Further, Ball's motion for authorization to conduct oral depositions of the defendants pursuant to Rule 30 of the Federal Rules of Civil Procedure fails for yet another reason. Under Rule 30, rulings on inmate requests to conduct oral depositions rest in the sound discretion of the court. That discretion, though, is bounded by a basic recognition of the security and logistical difficulties that such depositions present. McKeithan v. Jones, 212 F.App'x 129 (3d Cir. 2007). In light of these logistical and security concerns, it is often preferable for inmates to seek discovery through timely written depositions pursuant to Rule 31 of the Federal Rules of Civil Procedure, a course which Ball has not followed in this case. Given these alternative means of obtaining discovery, and the obvious security and logistical concerns presented by inmate oral depositions, we hold that the proper exercise of discretion in this field would be to deny this inmate request for an order compelling oral depositions, in favor of Rule 31 depositions through written questions. McKeithan v. Jones, 212 F.App'x 129 (3d Cir. 2007).

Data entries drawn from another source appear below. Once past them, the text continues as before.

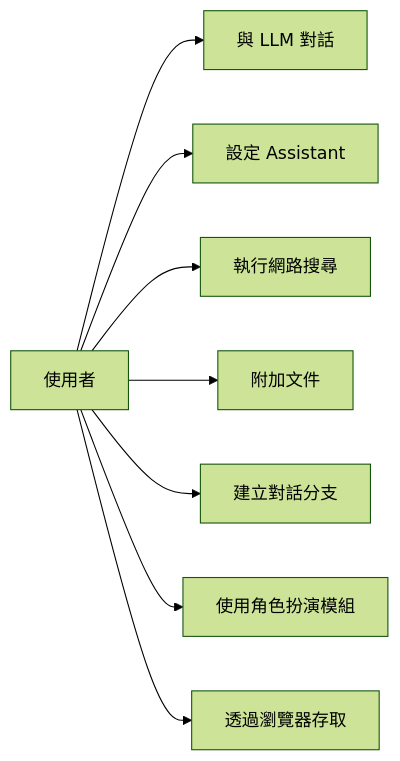
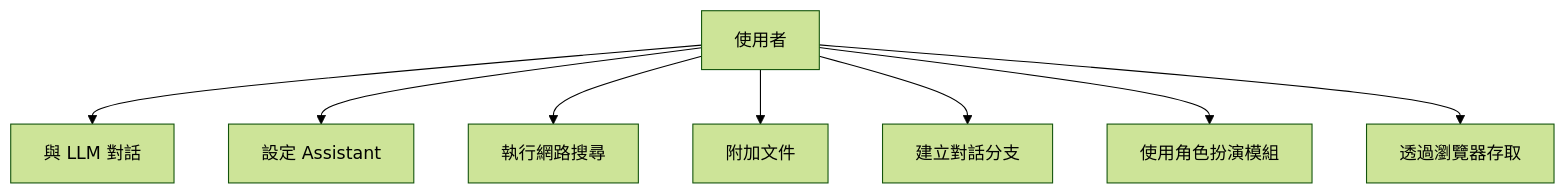
One commit to EterUltimate/EterUee changed the first of 7 diagrams in README_ZH_TW.md. Above: the diagram before and after it, drawn with Mermaid (forest theme). The commit also changed other lines of this file and 2 other files, not shown here.

Commit message:
docs: make README diagrams GitHub-safe

````diff
--- a/README_ZH_TW.md
+++ b/README_ZH_TW.md
@@ -66,19 +66,19 @@
 ```mermaid
-flowchart LR
-    User["使用者"]
-    Chat["與 LLM 對話"]
-    Configure["設定 Assistant"]
-    Search["執行網路搜尋"]
-    Parse["附加文件"]
-    Branch["建立對話分支"]
-    Roleplay["使用角色扮演模組"]
-    WebAccess["透過瀏覽器存取"]
+graph TD
+    User[使用者]
+    Chat[與 LLM 對話]
+    Configure[設定 Assistant]
+    Search[執行網路搜尋]
+    Parse[附加文件]
+    Branch[建立對話分支]
+    Roleplay[使用角色扮演模組]
+    WebAccess[透過瀏覽器存取]
 
     User --> Chat
     User --> Configure
     User --> Search
     User --> Parse
     User --> Branch
     User --> Roleplay
     User --> WebAccess
 ```
````
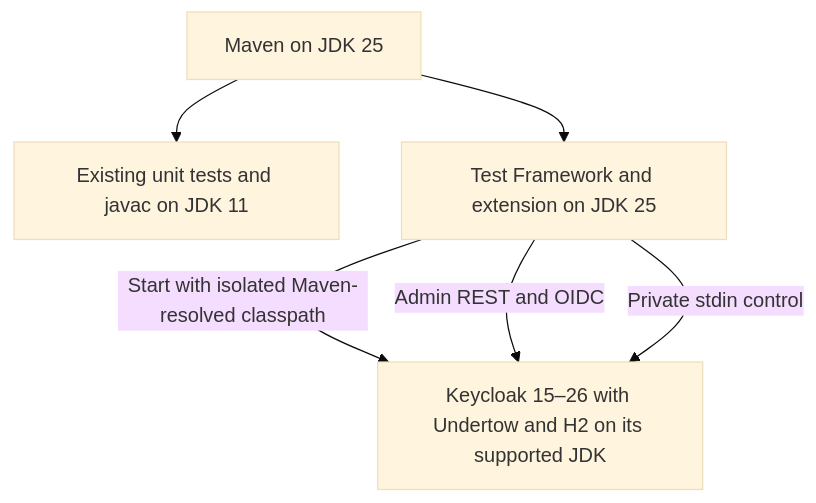
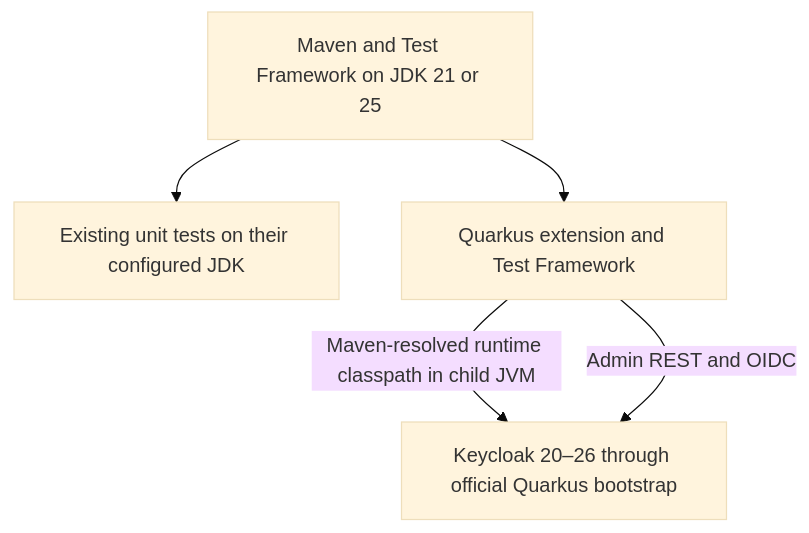
The diagram in docs/architecture.md (wadahiro/keycloak-test-framework-extensions), drawn with Mermaid (base theme) before and after one commit. The commit also changed other lines of this file and 123 other files, not shown here.

First line of the commit message:
feat(runtime)!: replace modern Undertow bootstrap with Quarkus

````diff
--- a/docs/architecture.md
+++ b/docs/architecture.md
@@ -3,9 +3,8 @@
 ```mermaid
 flowchart TB
-    m[Maven on JDK 25]
-    m --> u[Existing unit tests and javac on JDK 11]
-    m --> t[Test Framework and extension on JDK 25]
-    t -->|Start with isolated Maven-resolved classpath| k[Keycloak 15–26 with Undertow and H2 on its supported JDK]
-    t -->|Admin REST and OIDC| k
-    t -->|Private stdin control| k
+    m[Maven and Test Framework on JDK 21 or 25]
+    m --> u[Existing unit tests on their configured JDK]
+    m --> t[Quarkus extension and Test Framework]
+    t -->|Maven-resolved runtime classpath in child JVM| q[Keycloak 20–26 through official Quarkus bootstrap]
+    t -->|Admin REST and OIDC| q
 ```
````
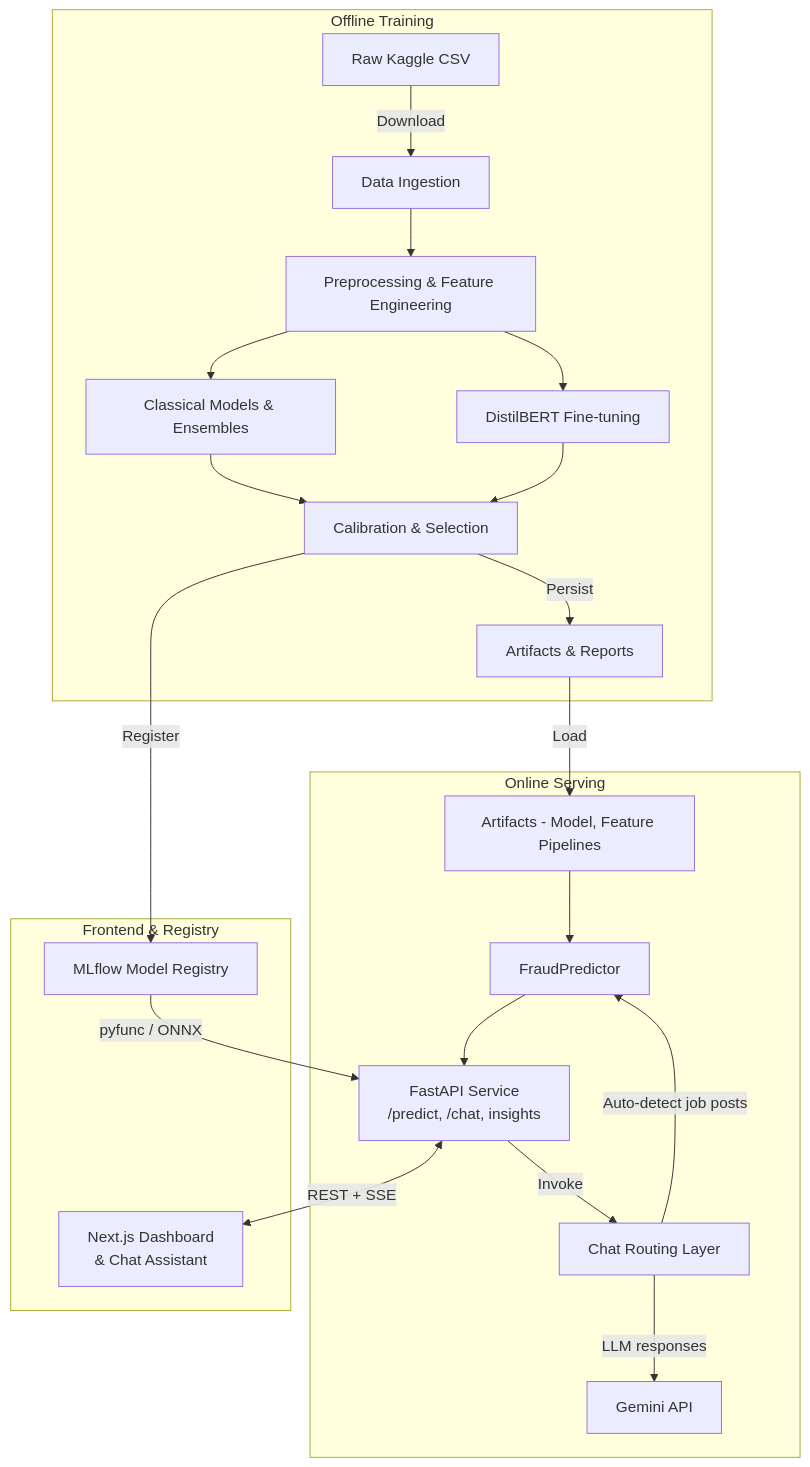
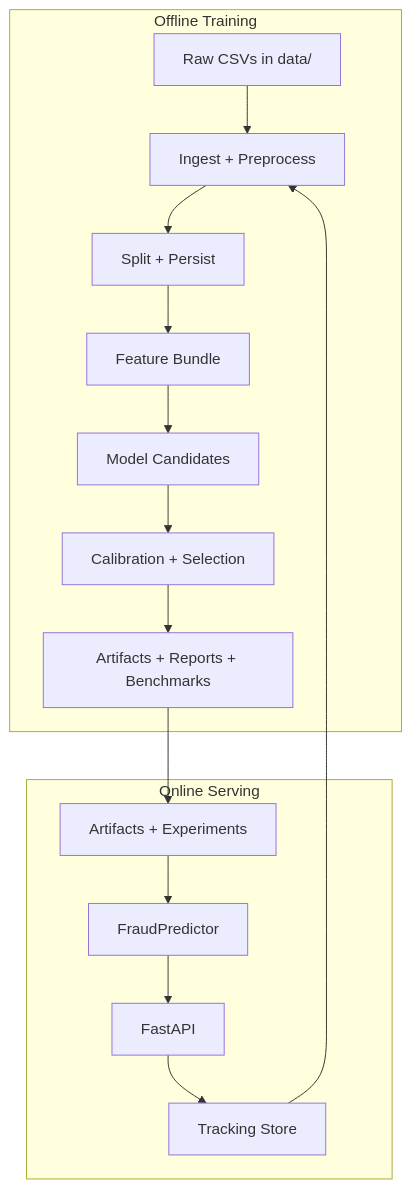
One commit to hoangsonww/Spot-the-Scam-AI-Job-Fraud changed the first of 4 diagrams in ARCHITECTURE.md. Above: the diagram before and after it, drawn with Mermaid. The commit also changed other lines of this file and 13 other files, not shown here.

````diff
--- a/ARCHITECTURE.md
+++ b/ARCHITECTURE.md
@@ -9,33 +27,22 @@
 ```mermaid
 flowchart TD
     subgraph Offline Training
-        A1[Raw Kaggle CSV] -->|Download| A2[Data Ingestion]
-        A2 --> A3[Preprocessing & Feature Engineering]
-        A3 --> A4[Classical Models & Ensembles]
-        A3 --> A5[DistilBERT Fine-tuning]
-        A4 --> A6[Calibration & Selection]
-        A5 --> A6
-        A6 -->|Persist| A7[Artifacts & Reports]
+        A1[Raw CSVs in data/] --> A2[Ingest + Preprocess]
+        A2 --> A3[Split + Persist]
+        A3 --> A4[Feature Bundle]
+        A4 --> A5[Model Candidates]
+        A5 --> A6[Calibration + Selection]
+        A6 --> A7[Artifacts + Reports + Benchmarks]
     end
 
     subgraph Online Serving
-        B1[FastAPI Service\n /predict, /chat, insights]
+        B1[FastAPI]
         B2[FraudPredictor]
-        B3[Artifacts - Model, Feature Pipelines]
-        B4[Gemini API]
-        B5[Chat Routing Layer]
+        B3[Artifacts + Experiments]
+        B4[Tracking Store]
     end
-    A7 -->|Load| B3
-    B3 --> B2 --> B1
-    B1 -->|Invoke| B5
-    B5 -->|Auto-detect job posts| B2
-    B5 -->|LLM responses| B4
 
-    subgraph Frontend & Registry
-        C1[Next.js Dashboard\n& Chat Assistant]
-        C2[MLflow Model Registry]
-    end
-    B1 <-->|REST + SSE| C1
-    A6 -->|Register| C2
-    C2 -->|pyfunc / ONNX| B1
+    A7 --> B3 --> B2 --> B1
+    B1 --> B4
+    B4 --> A2
 ```
````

In addition, to the extent that Ball seeks subpoenas at the outset of this litigation, we note that decisions regarding whether to issue subpoenas to pro se litigants rest in the sound discretion of the court. Gay v. Petsock, 917 F.2d 768, 772 (3d Cir. 1990). In this case, Ball seeks subpoenas to obtain access to information which can be obtained through conventional discovery requests, once a comprehensive case management order is entered in this case. Therefore, rather than issue these subpoenas, which may well entail collateral litigation of motions to quash, we believe that the parties should in the first instance pursue convention discovery disclosures from one another.*fn1 In this regard, we will, by separate order, set a comprehensive case management schedule for this litigation.
An appropriate order follows:
Accordingly, for the foregoing reasons, the plaintiff's motions for subpoenas and for oral depositions (Docs. 20 and 22), are DENIED, without prejudice to the parties pursuing appropriate discovery.
Martin C. Carlson